#12

Inertammo - is there any further information, other than what is in the Stiletto Report, about the 9 x 18 mm Makarov version of this? For example, the headstamp of the CWS cases used?

I know these rounds were test in the Ukraine, but do you know whether or not the were loaded in England, or in the Ukraine? The use of Starline brass would indicate to me that they were of English manufacture, with a very strong Ukrainian connection. Is that correct of erroneous.


#13

[quote=“LeonGeisler”]By chance while searching the internet for photos I just happened to come across this topic after I had found a PDF file for a company called STILETTO Systems of the UK.

This just may be one in the same cartridge:

stiletto.uk.com/9mm.pdf[/quote]

Leon, thanks a lot for the document. I am surprised that they refer to the “combustion chamber” as a ram-jet what is technically plain wrong. That makes me think if these people are really involved into the development or if they are just marketing someone else’s work without much own knowledge?


#14

Actually looking at their caseless 30mm grenade launcher round confirms my thought that they are using or marketing ideas of others in cluding from Russia and maybe others.
Their 30mm is nothing else but a caliber reduced copy of the Russian 40mm Balkan AGL round. Even their terminology there “reactive” grenade is typpical Russian vocabulary what indicates that they just take over what they get submitted and do not dare or care (or have the knowledge) to adjust terminology.

Their 30mm:
stiletto.uk.com/grenada.html

The Russian 40mm Balkan:
world.guns.ru/grenade/rus/balkan-e.html

EDIT:
Here their ammo related file:
stiletto.uk.com/book.pdf

There the AP is also described for the 7.62x25 Tokarev (Jon do you hear me?) and also in 7.62x54R.
Showing the eastern connection in my eyes.


#15

I find the page-2 term “Secret sauce” (alluding to their ammo’s unique attributes) to be interesting.

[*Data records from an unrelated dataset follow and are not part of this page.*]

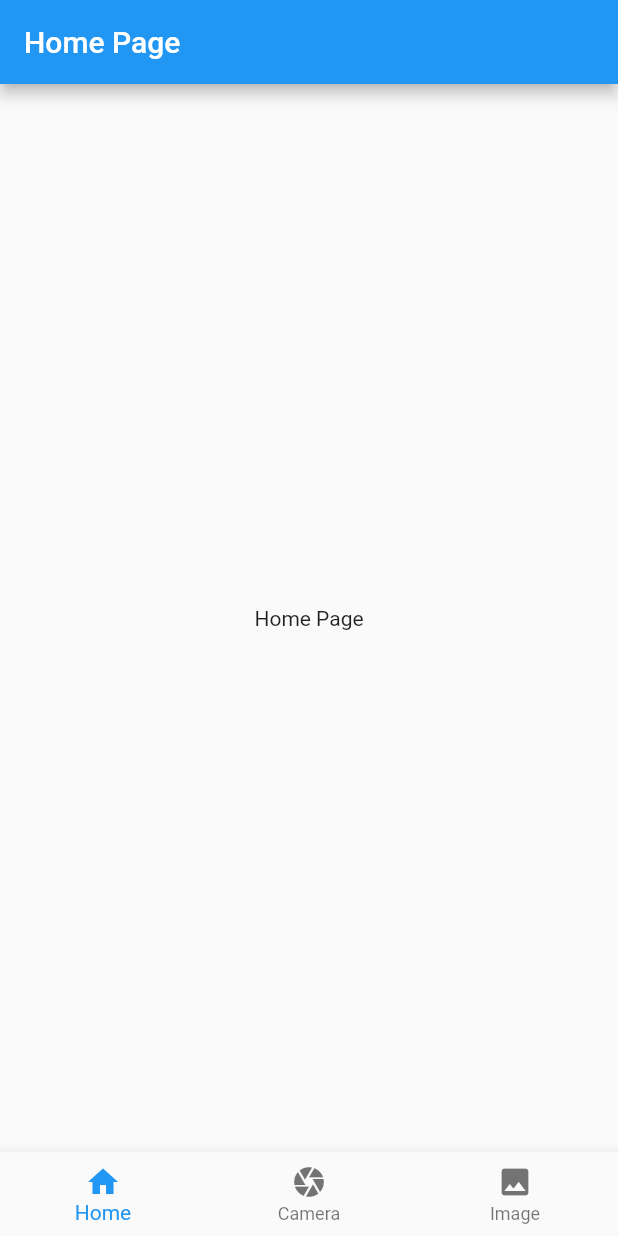
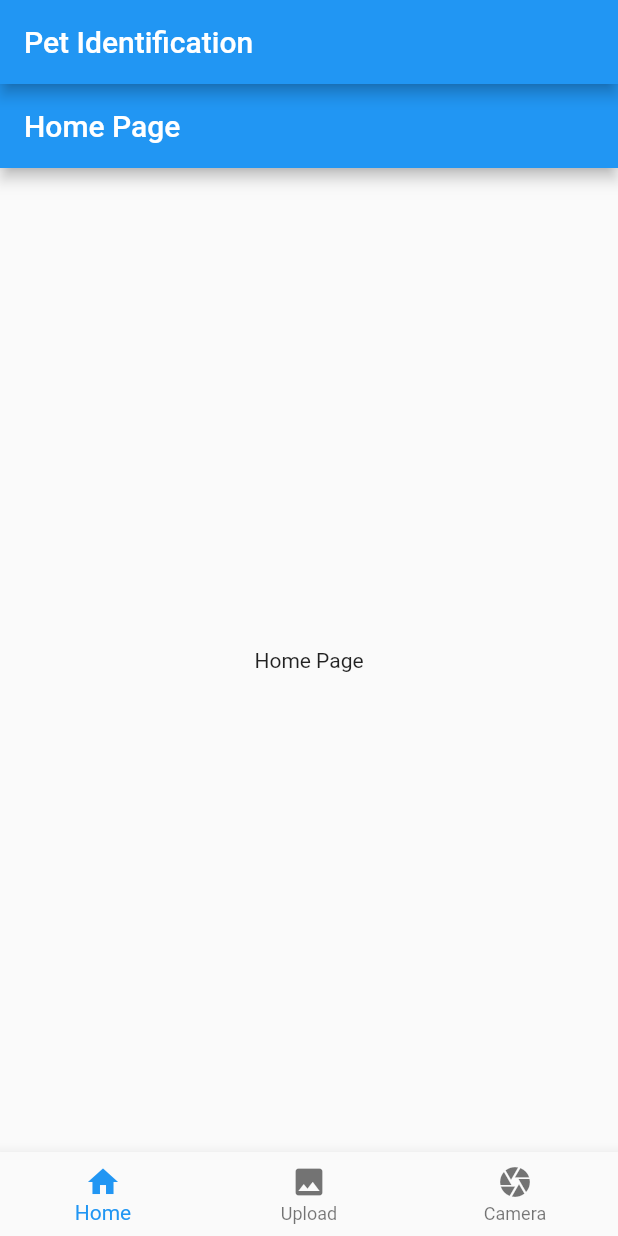
Before and after one commit to botkii/petidcamera, a Flutter app: the screen it shows after launch, on a phone screen of 412 x 824 dp. Run offline on Flutter 3.47's test engine with Material 2 defaults, Android fonts, the phone set to English and light mode, and no system bars; our stand-ins replace camera, image_picker.

Commit message:
other stuff updated

```diff
--- a/lib/main.dart
+++ b/lib/main.dart
@@ -1,18 +1,13 @@
 import 'package:first_app/screens/homepage.dart';
+import 'package:first_app/screens/imagefromgallery.dart';
 import 'package:first_app/screens/imagepicker.dart';
+import 'package:first_app/screens/takepicture.dart';
 import 'package:flutter/material.dart';
-import 'package:camera/camera.dart';
-import 'screens/camerascreen.dart';
-
-List<CameraDescription> cameras = [];
+import 'package:image_picker/image_picker.dart';
 
 Future<void> main() async {
-  try {
   WidgetsFlutterBinding.ensureInitialized();
-    // cameras = await availableCameras();
-  } on CameraException catch (e) {
-    print('Error in fetching the cameras: $e');
-  }
+
   runApp(const MyApp());
 }
 
@@ -27,8 +22,7 @@ class MyApp extends StatelessWidget {
           primarySwatch: Colors.blue,
         ),
         debugShowCheckedModeBanner: false,
-      home: const RootPage(),
-    );
+        home: const RootPage());
   }
 }
 
@@ -36,15 +30,24 @@ class RootPage extends StatefulWidget {
   const RootPage({Key? key}) : super(key: key);
 
   @override
-  State<RootPage> createState() => _RootPageState();
+  State<RootPage> createState() => RootPageState();
 }
 
-class _RootPageState extends State<RootPage> {
+class RootPageState extends State<RootPage> {
   int currentPage = 0;
-  List<Widget> pages = const [HomePage(), CameraScreen(), ImagePickerScreen()];
+
+  List<Widget> pages = [
+    const HomePage(),
+    ImageFromGalleryEx(ImageSource.gallery),
+    const TakePictureScreen(),
+  ];
+
   @override
   Widget build(BuildContext context) {
     return Scaffold(
+      appBar: AppBar(
+        title: const Text('Pet Identification'),
+      ),
       body: pages[currentPage],
       bottomNavigationBar: BottomNavigationBar(
         currentIndex: currentPage,
@@ -59,12 +62,12 @@ class _RootPageState extends State<RootPage> {
             label: 'Home',
           ),
           BottomNavigationBarItem(
+            icon: Icon(Icons.image),
+            label: 'Upload',
+          ),
+          BottomNavigationBarItem(
             icon: Icon(Icons.camera),
             label: 'Camera',
-          ),
-          BottomNavigationBarItem(
-            icon: Icon(Icons.image),
-            label: 'Image',
           ),
         ],
       ),
```
Lines whose indentation alone changed are shown as unchanged.
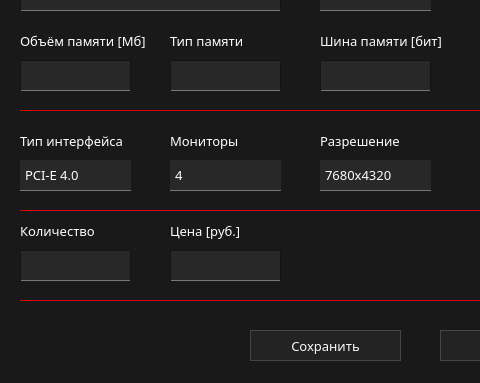
First picture: the form in ui/add/addChVidWidg.ui, repository marginalprog/git_pcconf, before the edit; both pictures show x 0 to 480 and y 220 to 603 of the 881 by 603 pixel window.
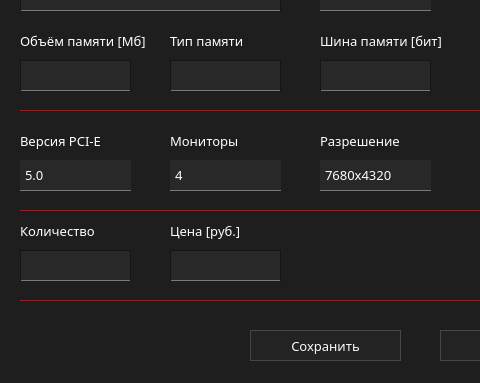
Second picture: the form after the edit. Icons and pictures are not drawn.

```diff
--- a/ui/add/addChVidWidg.ui
+++ b/ui/add/addChVidWidg.ui
@@ -29,7 +29,7 @@
   <property name="styleSheet">
    <string notr="true">QWidget
 {
-    background: rgb(25, 25, 25);
+    background: rgb(30, 30, 30);
 	color: white;
 
 }
@@ -388,7 +388,7 @@
     <rect>
      <x>20</x>
      <y>350</y>
-     <width>141</width>
+     <width>121</width>
      <height>21</height>
     </rect>
    </property>
@@ -402,7 +402,7 @@
     <string notr="true">border:0px;</string>
    </property>
    <property name="text">
-    <string>Тип интерфейса</string>
+    <string>Версия PCI-E</string>
    </property>
   </widget>
   <widget class="QLabel" name="lbMonitor">
@@ -638,7 +638,7 @@
    </property>
    <item>
     <property name="text">
-     <string>PCI-E 4.0</string>
+     <string>5.0</string>
     </property>
    </item>
    <item>
```
Left out of the diff: 11 changed lines with no effect on the pictures.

Here is an extracted page converted to an image file showing the data on 9mm and 7.62x25:


#16

I have been reading through all the literature from Stiletto Systems, and it has become hard to decide how to classify the nationality of this ammunition. Despite have a Wales, UK address, the various reports show signs of being written by one who, while quite good with the english language, is not writing in his “first language.” Secondly, the testing done with Soviet Calibers, primarily it seems in Ukraine at Lugansk Cartridge Works and at the State Scientific Criminal research Center, Ministry of Internal Affairs, Vinnytsia, as well as the use of Soviet Makarov and Tokarev Pistols and the Fort 9 mm Para caliber pistol made in the Ukraine speak to a Ukrainian origin.

It is of interest to me because of tests done with the Makarov Pistol. I will include that information in what I am writing on that subject, in the ammo section, but it would be nice to know exactly how to classify the country of origin of this ammunition.

I will contact the company with a series of questions, but my past experience with ammunition companies is that I will receive no reply. I should not pre-judge, of course, but such inquiries have been about 95% unanswered by ammo companies in my past research for various articles.

If anyone has any ideas about the primary national origin of this stuff, I will be most happy to hear from them, especially if they have any knowledge of the Makarov experimentals. They are obviously not standard in the Stiletto line.


#17

Names in Stiletto documents are certainly from former USSR zone, although some sound not like Ukrainian ones, but, rather, like names from some Asian republics of Soviet Union


#18

For some reason a similar patent is held by Barnaul Cartridge Plant since 2009:


#19

The main inventors mentioned in the patent assigned to Barnaul are two Ukrainians named Roman Karpenko and Oleksandr Kalachev, which are also two of the four directors of Stiletto Systems. The other two directors are Khalit Khabibullin (Russia) and Philip Duggan (England), but none are mentioned in the patent.

The rest of the people mentioned in the invention are: Larisa Jakovchuk (Ukrainie), Mars Khadisov (Russia), Jashchev Zakhar (Russia) and Nikolaj Kainov (Russia). The last three are involved in several patents assigned to Barnaul.

I guess it depends on personal criteria to say whether this is an Ukrainian or Russian invention, or of both nationalities.